A new oral history project focused on former President Barack Obama’s administration was released on Wednesday, with the first installment centering on climate.
The project consists of work completed by Incite, an interdisciplinary social science research institute at Columbia University, since 2019. The work from the past four years includes 470 interviews and about 1,100 hours of audio and video with senior officials, policymakers, activists and others involved with the Obama administration.
Peter Bearman, director of Incite at Columbia University, said the project was motivated by “an urge to decenter the experience of the president and center the study around the experiences and interactions of people both inside and outside of the administration.
He said many of the narratives in the first installment speak about key environmental and energy issues that took place during the Obama administration, including the Keystone Pipeline, food and food security, energy and international climate negotiations, such as the Paris Agreement.
Climate is one of about 40 issue domains the project focuses on. Other sets of interviews on topics such as health care and Black politics are planned to be released throughout the rest of this year and into 2024.

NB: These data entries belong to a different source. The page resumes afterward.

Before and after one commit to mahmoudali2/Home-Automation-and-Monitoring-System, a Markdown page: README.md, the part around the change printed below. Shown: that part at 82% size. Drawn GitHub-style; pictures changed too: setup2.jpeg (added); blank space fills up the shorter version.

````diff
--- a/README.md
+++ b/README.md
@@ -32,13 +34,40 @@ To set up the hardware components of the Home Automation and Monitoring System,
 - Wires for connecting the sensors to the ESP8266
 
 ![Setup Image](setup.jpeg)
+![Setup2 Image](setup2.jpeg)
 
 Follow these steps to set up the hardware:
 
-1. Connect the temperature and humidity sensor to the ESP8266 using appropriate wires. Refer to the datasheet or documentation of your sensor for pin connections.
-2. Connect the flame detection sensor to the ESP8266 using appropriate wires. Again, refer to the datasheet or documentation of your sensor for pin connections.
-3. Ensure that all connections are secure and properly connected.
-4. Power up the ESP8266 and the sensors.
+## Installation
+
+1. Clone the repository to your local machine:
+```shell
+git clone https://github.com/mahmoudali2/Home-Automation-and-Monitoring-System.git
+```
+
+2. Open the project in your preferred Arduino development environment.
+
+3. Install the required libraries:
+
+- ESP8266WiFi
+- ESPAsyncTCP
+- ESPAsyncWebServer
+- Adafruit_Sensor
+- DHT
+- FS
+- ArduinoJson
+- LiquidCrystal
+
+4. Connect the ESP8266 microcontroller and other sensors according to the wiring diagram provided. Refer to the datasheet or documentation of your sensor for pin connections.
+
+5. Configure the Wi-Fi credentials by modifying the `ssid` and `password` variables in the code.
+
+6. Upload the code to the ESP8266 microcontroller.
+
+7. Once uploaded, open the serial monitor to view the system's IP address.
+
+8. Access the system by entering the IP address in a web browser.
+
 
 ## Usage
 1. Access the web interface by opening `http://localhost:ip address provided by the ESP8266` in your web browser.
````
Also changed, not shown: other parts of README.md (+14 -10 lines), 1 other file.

During a Wednesday discussion previewing the oral history project, panelists focused on climate change and the environment and discussed how climate was prominent in the Obama years, from his initial campaign and throughout his years in office.
“We pushed very hard during the campaign to raise the climate issue,” environmental activist Frances Beinecke said. “And we raised it during the primaries, and then when he was the candidate we raised it. During that period, we also worked on the platform, on the Democratic platform, making sure that climate was a main feature of the platform.”
The initial release consists of 17 of the hundreds of interviews. Former US Secretary of Energy Steven Chu, former Administrator of the Environmental Protection Agency Gina McCarthy and environmental activist Bill McKibben are among those interviewed in the first release of the series.
Valerie Jarrett, former senior adviser to Obama, referred to climate as “one of the largest threats and concerns” and “one of the biggest priorities” for Obama.
“By preserving these narratives, we ensure that future generations have access to the lived experiences and lessons learned,” Jarrett said during the event. “But ultimately, these interviews will serve a lot as an important record for both historians and scholars, to not just learn, but to learn with an act towards the future.”